### EXERCISE BRIEF
When you copy the data, keep every line exactly as written and skip the pictures.

### MATERIAL TO PROCESS
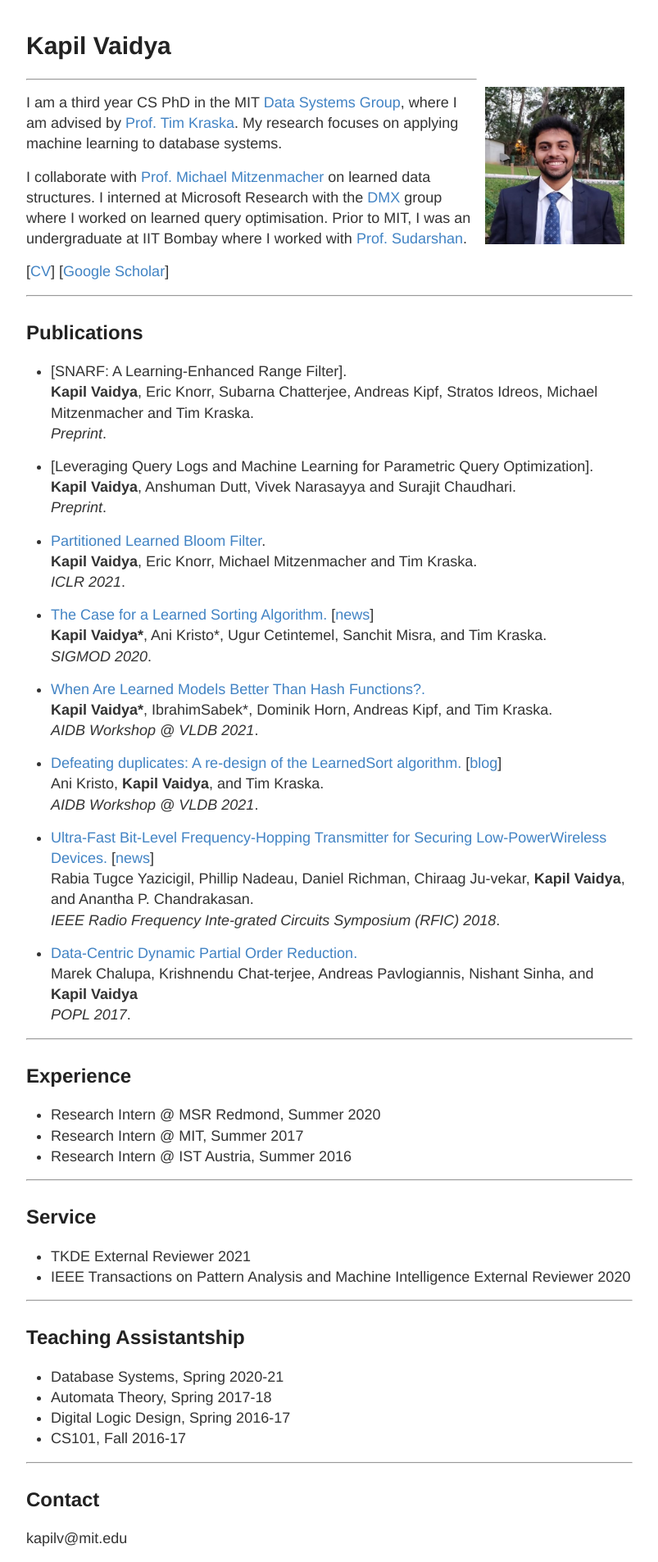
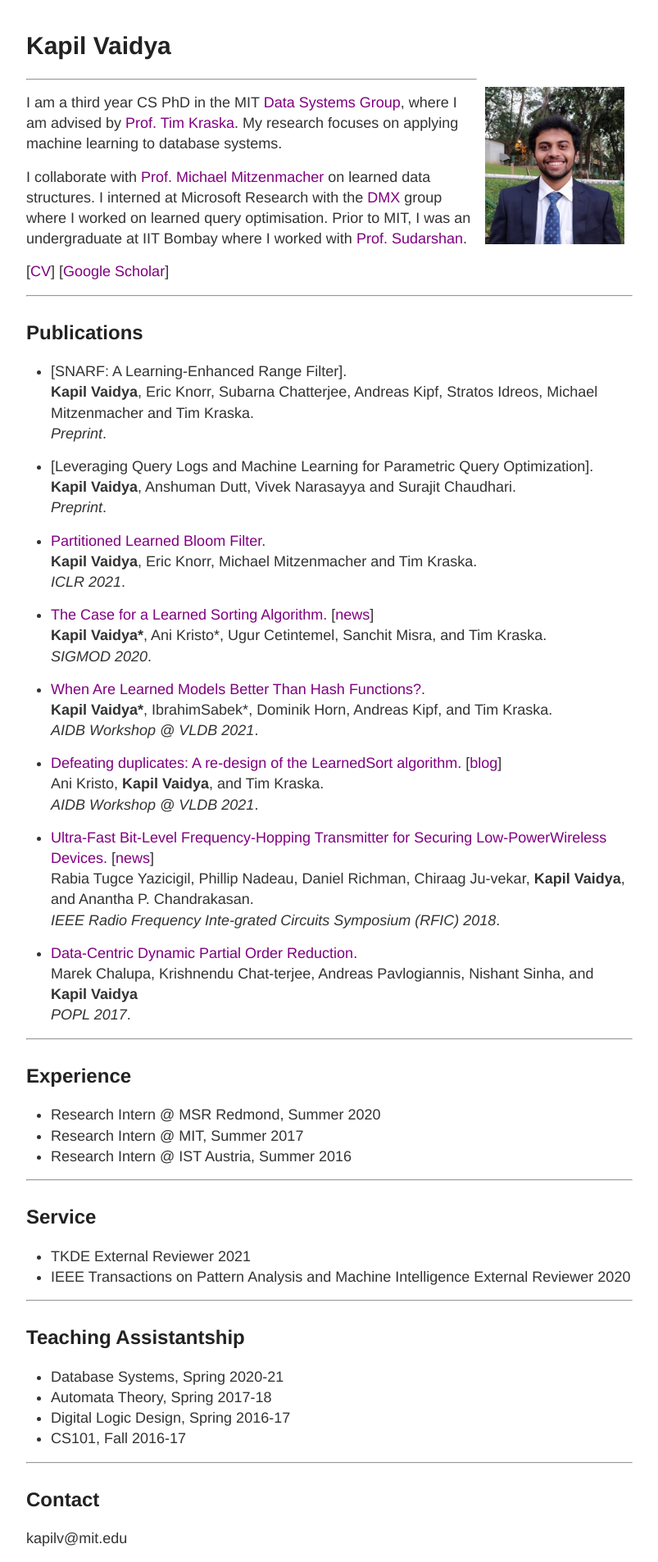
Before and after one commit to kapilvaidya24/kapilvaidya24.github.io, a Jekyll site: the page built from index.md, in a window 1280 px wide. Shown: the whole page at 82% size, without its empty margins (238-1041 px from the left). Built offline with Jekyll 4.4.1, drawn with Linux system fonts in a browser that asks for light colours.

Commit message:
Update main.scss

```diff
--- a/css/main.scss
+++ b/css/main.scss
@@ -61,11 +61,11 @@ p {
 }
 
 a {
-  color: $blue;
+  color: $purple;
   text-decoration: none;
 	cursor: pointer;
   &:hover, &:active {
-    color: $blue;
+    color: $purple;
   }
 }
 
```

### ANSWER SECTION
Before and after one commit to kapilvaidya24/kapilvaidya24.github.io, a Jekyll site: the page built from index.md, in a window 1280 px wide. Shown: the whole page at 82% size, without its empty margins (238-1041 px from the left). Built offline with Jekyll 4.4.1, drawn with Linux system fonts in a browser that asks for light colours.

Commit message:
Update main.scss

```diff
--- a/css/main.scss
+++ b/css/main.scss
@@ -61,11 +61,11 @@ p {
 }
 
 a {
-  color: $blue;
+  color: $purple;
   text-decoration: none;
 	cursor: pointer;
   &:hover, &:active {
-    color: $blue;
+    color: $purple;
   }
 }
 
```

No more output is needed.